World leaders tasked to incorporate safety system to reduce road crash

06Mar 2020
Crispin Gerald
The Guardian
World leaders tasked to incorporate safety system to reduce road crash

GOVERNMENTS have been called upon to allocate sufficient resources for upgrading existing road infrastructure to incorporate safety system principles to achieve the global goals for reduction of road crashes.

Road designs are critical in the safe system approach, and a powerful means for achieving high-level of road safety.

The piece of advice was made by the Academic Expert Group (AEG) when making recommendations during the 3rd Global Ministerial Conference on Road Safety.

They were concerned that well-designed roads and road sides encourage safe driving speeds, heighten driver attention where risks are increased by the presence of vulnerable road users and prevent the types of crashes that lead to the most serious injuries.

They said the focus of global road safety efforts needs to remain on low-and middle-income nations, where 93 percent of road traffic fatalities occur.

This is because changes in low and middle income nations has been slower and governments in these nations needs to take a deeper look at their situation and address this issue, with the help of external partners as the situation requires.

According to them poor designed roads not only fail to protect road users from crashes, but also encourage behaviours that drastically increase risk such as in-appropriate speeds and interactions between vehicles and crossing pedestrians.

Data shows that 1.35 million people die on the roads every year, meaning that 3,700 people lose their lives in road traffic every day. Road trauma is serious and ongoing public health crisis.

Crash costs are typically 2-5 percent of nations GDP each year, impacting every country on earth. The crisis affects developing countries whereby 9 out of 10 road deaths occur.

In-depth crash investigation have shown strong interaction between the roles of vehicles, road infrastructure and road users in contributing to serious crashes, and indicate that road infrastructure factors are most strongly linked to a crash fatalities.

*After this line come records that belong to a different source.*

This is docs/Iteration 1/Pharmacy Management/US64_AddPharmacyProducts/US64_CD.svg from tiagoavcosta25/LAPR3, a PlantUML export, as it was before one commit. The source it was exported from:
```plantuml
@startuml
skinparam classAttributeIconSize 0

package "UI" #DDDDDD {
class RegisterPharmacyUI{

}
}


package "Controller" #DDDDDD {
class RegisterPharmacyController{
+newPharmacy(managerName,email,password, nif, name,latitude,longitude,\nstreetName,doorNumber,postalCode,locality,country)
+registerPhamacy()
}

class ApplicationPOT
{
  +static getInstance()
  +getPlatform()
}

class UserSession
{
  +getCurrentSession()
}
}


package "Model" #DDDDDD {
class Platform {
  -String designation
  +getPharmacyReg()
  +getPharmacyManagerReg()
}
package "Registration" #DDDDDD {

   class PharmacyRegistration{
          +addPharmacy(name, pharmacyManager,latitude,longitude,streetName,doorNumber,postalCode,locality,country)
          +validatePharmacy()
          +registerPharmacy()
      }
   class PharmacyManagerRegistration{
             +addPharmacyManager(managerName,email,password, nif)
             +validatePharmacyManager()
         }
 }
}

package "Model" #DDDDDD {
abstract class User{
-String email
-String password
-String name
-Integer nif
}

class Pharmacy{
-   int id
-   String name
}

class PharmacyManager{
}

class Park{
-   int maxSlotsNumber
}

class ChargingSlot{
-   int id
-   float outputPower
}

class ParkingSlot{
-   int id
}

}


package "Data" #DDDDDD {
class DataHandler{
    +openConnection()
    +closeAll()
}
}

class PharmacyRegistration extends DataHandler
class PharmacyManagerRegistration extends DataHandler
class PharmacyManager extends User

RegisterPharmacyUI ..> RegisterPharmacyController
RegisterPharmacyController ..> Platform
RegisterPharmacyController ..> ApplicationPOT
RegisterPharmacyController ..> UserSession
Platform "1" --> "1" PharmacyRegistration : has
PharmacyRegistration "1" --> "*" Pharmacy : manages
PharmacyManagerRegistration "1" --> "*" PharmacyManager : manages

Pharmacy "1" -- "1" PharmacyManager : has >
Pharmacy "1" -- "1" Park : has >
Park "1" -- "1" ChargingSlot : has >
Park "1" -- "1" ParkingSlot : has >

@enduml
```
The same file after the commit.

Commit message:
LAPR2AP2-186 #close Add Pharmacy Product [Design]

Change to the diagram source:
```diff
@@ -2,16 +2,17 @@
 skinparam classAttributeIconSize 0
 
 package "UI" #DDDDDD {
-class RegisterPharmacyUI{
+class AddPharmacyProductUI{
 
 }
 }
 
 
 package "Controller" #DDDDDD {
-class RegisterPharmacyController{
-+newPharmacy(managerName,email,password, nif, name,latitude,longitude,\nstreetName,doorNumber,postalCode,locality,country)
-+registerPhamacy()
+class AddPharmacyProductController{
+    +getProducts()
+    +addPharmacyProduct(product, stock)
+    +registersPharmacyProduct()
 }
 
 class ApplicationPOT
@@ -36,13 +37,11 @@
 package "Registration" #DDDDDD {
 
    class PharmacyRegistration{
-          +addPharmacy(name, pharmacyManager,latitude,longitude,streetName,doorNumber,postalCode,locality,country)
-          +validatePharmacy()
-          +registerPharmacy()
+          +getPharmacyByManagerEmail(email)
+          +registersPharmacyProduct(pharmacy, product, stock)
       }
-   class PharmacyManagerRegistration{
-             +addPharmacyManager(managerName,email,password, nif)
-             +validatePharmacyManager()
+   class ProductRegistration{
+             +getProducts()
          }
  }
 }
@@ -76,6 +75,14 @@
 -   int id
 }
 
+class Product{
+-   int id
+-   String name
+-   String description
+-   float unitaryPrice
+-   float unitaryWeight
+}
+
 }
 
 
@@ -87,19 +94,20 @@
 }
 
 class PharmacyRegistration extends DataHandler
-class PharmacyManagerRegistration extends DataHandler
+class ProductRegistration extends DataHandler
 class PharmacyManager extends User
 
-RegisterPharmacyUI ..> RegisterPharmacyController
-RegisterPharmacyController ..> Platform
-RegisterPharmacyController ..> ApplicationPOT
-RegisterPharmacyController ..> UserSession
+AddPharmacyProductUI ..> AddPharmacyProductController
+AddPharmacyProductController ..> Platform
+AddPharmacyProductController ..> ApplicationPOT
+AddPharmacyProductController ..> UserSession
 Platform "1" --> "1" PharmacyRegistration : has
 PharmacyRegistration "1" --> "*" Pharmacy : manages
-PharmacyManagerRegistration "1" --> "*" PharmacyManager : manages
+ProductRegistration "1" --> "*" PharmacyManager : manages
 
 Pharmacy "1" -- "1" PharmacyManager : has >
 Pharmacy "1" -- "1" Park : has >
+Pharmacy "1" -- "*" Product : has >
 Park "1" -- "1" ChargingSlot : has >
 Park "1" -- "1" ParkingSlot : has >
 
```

The 3rd Global Ministerial Conference on Road Safety which was organized by the World Health Organization (WHO) and the Swedish government marked the end of the Decade of Action for Road Safety 2011-2020, and successfully adopted a new global plan for 2020-2030 with a strong commitment to reduce road traffic fatalities and injuries by 50 percent.

Interviewed, Consultant and Advocate of road safety in Africa, Alpherio Nchimbi said governments are supposed to adopt the international road star rating methodology in the construction and set-up of road infrastructures to reduce road traffic fatalities.

The star rating technology under the international road assessment programme iRAP provides a simple and objective measure of the level of safety which is built-in-to the road for vehicle occupants, motorcyclists, bicyclists and pedestrians.